[Web interface edit records]
=====

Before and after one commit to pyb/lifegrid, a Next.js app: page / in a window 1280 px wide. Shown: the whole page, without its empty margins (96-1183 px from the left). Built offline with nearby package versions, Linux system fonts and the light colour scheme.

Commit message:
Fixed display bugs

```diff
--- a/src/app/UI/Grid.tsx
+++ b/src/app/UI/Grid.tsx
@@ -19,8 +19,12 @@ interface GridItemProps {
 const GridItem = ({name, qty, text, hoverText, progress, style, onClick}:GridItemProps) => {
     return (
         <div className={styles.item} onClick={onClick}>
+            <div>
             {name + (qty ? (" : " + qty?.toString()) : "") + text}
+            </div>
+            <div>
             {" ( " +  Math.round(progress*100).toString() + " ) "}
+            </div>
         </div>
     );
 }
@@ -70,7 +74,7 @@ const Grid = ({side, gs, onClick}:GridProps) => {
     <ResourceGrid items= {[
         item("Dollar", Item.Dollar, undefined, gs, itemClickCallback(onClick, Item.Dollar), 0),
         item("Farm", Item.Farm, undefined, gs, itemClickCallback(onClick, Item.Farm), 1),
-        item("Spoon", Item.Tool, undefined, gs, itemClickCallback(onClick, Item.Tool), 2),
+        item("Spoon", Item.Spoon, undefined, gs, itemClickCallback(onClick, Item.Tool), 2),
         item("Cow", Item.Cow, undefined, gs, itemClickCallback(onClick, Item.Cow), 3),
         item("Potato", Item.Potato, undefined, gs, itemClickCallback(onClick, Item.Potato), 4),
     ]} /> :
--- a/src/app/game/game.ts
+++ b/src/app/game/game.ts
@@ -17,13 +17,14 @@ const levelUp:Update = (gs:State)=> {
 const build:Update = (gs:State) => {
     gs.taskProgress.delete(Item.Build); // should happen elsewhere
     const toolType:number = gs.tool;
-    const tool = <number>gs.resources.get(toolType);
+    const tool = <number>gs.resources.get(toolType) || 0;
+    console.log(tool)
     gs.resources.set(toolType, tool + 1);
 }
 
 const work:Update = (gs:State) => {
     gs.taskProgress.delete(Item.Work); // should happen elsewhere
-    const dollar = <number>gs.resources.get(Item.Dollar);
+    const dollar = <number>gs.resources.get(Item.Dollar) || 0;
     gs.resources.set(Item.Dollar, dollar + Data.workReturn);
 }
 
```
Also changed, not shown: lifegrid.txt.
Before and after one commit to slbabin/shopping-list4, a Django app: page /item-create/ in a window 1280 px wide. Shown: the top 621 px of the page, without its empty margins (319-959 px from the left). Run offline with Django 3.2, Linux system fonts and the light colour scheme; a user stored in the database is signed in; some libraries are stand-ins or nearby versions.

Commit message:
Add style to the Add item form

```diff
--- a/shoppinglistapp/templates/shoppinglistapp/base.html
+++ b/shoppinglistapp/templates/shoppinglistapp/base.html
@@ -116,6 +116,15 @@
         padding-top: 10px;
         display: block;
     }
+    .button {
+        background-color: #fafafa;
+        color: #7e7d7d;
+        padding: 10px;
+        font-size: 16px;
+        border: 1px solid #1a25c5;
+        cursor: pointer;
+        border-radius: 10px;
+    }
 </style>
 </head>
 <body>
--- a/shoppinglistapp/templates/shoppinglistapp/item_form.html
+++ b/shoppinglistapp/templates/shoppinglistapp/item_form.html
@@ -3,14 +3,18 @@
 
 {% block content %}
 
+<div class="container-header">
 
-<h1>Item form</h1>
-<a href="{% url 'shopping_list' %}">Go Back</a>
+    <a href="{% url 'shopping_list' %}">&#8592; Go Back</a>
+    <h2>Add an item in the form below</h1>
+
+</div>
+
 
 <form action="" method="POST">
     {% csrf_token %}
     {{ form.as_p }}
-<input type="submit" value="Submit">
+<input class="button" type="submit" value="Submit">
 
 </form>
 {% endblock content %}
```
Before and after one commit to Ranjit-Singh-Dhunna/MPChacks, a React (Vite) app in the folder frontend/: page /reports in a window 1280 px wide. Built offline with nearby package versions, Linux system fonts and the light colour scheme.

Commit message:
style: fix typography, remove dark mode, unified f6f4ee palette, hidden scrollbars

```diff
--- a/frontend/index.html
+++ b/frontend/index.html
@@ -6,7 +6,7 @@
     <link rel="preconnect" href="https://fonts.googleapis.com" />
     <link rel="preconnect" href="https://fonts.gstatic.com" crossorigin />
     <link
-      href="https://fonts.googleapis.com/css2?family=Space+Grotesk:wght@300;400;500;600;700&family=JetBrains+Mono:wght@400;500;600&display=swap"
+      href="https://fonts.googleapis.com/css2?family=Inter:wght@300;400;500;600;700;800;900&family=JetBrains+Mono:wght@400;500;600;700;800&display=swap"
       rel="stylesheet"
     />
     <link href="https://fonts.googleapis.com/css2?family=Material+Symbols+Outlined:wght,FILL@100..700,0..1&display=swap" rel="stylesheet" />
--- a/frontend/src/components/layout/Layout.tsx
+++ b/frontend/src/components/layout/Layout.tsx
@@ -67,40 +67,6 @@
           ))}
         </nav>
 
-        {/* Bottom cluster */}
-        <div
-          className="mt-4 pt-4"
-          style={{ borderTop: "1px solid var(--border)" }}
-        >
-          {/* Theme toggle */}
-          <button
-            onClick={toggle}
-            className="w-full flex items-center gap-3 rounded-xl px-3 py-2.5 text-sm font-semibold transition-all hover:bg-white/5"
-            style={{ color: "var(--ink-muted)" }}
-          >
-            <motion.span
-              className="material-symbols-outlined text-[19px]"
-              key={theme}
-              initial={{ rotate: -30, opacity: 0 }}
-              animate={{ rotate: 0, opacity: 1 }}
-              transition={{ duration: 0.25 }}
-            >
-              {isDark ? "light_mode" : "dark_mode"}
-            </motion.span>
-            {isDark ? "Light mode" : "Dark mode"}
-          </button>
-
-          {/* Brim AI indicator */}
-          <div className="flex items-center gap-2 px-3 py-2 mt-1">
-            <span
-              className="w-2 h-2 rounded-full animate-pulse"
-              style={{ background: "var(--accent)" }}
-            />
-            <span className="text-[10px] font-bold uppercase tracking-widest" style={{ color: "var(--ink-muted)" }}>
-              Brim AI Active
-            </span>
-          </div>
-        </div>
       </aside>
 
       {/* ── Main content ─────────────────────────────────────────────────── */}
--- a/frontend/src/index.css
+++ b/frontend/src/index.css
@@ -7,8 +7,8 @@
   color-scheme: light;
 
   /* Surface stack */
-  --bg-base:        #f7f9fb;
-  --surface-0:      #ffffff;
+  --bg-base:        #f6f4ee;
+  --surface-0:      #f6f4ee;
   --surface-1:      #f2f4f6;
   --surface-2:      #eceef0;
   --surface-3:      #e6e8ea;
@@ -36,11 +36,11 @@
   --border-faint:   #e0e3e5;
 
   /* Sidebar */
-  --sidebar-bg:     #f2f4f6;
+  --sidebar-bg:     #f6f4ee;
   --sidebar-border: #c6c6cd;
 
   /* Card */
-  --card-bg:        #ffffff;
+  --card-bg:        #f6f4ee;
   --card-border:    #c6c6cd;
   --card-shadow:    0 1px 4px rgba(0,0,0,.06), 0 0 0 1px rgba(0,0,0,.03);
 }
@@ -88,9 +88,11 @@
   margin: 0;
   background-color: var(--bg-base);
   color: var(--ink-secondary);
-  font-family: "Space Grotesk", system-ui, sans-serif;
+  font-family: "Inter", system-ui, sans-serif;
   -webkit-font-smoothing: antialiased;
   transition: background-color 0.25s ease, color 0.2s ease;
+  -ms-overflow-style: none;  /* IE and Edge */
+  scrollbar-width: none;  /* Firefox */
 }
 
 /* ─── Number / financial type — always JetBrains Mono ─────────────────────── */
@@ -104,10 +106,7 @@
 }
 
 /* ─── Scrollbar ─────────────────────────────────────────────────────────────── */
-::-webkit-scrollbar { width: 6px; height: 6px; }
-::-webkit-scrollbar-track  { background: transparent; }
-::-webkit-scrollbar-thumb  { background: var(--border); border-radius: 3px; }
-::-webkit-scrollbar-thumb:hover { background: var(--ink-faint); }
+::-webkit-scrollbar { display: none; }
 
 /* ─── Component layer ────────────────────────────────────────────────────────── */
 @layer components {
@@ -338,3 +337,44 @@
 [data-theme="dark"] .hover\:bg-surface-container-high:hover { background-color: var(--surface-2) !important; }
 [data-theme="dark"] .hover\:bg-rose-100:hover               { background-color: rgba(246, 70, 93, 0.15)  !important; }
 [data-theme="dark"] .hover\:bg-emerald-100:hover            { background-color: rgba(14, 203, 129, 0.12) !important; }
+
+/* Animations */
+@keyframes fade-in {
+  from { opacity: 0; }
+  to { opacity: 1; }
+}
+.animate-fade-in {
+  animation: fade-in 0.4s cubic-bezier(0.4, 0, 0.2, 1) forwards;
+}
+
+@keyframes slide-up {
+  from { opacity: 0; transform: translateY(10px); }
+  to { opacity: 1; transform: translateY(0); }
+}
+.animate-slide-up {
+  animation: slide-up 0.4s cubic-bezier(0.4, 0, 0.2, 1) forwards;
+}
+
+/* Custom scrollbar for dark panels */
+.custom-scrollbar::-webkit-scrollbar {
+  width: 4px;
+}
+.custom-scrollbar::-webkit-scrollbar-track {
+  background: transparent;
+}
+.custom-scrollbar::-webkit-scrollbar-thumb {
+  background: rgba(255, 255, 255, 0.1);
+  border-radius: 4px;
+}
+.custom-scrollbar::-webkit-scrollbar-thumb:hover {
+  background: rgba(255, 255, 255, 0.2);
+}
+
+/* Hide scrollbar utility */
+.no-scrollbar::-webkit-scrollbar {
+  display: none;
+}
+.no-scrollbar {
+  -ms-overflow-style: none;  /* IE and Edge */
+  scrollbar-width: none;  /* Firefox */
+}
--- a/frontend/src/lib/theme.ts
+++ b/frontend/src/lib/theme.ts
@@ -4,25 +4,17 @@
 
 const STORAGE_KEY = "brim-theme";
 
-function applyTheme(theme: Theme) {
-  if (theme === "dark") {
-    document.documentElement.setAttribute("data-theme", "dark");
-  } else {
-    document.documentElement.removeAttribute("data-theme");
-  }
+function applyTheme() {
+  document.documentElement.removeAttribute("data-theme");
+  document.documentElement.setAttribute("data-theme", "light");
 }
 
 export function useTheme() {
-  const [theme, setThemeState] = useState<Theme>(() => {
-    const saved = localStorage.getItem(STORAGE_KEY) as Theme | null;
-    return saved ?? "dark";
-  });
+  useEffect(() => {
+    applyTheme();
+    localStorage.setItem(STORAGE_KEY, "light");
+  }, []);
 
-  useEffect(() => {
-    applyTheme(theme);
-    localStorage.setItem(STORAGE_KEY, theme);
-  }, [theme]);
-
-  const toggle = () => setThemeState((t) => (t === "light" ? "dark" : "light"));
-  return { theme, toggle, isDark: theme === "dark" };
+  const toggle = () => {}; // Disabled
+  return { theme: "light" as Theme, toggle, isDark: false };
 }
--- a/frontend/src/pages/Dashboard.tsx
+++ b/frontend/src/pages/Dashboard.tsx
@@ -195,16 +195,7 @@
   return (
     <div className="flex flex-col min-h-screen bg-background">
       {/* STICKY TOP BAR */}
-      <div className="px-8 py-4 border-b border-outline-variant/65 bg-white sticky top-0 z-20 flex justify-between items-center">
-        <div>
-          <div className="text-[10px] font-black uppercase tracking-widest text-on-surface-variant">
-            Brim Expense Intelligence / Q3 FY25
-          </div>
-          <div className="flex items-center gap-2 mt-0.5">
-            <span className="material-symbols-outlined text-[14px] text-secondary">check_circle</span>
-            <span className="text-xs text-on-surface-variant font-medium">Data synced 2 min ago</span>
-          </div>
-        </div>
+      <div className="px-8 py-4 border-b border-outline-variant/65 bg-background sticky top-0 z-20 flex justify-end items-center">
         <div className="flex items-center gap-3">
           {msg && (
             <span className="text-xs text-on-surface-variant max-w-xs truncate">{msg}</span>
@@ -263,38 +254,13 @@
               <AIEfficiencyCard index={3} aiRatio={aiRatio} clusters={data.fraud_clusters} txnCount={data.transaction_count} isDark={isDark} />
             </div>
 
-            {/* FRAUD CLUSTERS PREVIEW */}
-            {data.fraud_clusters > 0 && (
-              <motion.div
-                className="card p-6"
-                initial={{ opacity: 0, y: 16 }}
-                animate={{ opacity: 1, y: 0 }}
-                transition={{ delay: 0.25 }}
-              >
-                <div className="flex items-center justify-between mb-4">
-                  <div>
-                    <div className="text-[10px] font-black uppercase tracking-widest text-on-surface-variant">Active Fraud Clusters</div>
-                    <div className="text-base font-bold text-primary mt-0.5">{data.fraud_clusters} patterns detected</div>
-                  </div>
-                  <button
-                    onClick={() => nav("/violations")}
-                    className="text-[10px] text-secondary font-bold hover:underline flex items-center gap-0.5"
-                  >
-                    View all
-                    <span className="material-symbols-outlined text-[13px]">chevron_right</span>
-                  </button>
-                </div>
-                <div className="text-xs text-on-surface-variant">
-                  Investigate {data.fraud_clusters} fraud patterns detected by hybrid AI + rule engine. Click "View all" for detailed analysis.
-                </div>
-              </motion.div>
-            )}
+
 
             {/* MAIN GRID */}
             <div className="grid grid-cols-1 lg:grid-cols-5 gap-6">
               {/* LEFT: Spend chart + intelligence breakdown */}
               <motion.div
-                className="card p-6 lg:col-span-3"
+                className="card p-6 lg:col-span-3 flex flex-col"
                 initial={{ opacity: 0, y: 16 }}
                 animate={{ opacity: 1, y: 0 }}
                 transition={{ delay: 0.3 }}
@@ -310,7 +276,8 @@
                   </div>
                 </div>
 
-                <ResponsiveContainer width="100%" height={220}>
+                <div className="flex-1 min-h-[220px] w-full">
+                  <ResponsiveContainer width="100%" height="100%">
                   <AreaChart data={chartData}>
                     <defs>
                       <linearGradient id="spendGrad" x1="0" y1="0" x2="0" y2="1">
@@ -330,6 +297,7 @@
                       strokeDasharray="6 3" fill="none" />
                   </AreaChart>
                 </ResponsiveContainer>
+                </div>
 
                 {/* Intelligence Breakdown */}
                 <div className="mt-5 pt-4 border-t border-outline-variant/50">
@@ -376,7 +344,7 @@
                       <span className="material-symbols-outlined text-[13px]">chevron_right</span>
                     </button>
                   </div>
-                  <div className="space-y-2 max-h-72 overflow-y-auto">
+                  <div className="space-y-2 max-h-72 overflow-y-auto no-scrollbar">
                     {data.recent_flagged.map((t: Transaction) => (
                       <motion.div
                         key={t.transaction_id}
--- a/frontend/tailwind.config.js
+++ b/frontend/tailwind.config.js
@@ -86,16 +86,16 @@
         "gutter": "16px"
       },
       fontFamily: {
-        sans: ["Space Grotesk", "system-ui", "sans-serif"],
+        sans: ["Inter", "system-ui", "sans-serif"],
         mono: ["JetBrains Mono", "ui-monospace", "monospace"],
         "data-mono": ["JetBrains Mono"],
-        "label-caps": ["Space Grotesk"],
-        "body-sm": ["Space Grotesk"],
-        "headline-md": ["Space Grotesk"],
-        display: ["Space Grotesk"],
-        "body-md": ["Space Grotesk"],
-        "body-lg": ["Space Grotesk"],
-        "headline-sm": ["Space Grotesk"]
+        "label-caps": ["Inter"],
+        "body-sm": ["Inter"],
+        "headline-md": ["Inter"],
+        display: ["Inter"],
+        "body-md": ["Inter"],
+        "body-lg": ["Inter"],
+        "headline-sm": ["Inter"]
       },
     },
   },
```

=====

- [WORK TO COMPLETE]:
Copy each line of the preceding data that contains the string "https".

- [SOLVED PROBLEM]:
     <link rel="preconnect" href="https://fonts.googleapis.com" />
     <link rel="preconnect" href="https://fonts.gstatic.com" crossorigin />
-      href="https://fonts.googleapis.com/css2?family=Space+Grotesk:wght@300;400;500;600;700&family=JetBrains+Mono:wght@400;500;600&display=swap"
+      href="https://fonts.googleapis.com/css2?family=Inter:wght@300;400;500;600;700;800;900&family=JetBrains+Mono:wght@400;500;600;700;800&display=swap"
     <link href="https://fonts.googleapis.com/css2?family=Material+Symbols+Outlined:wght,FILL@100..700,0..1&display=swap" rel="stylesheet" />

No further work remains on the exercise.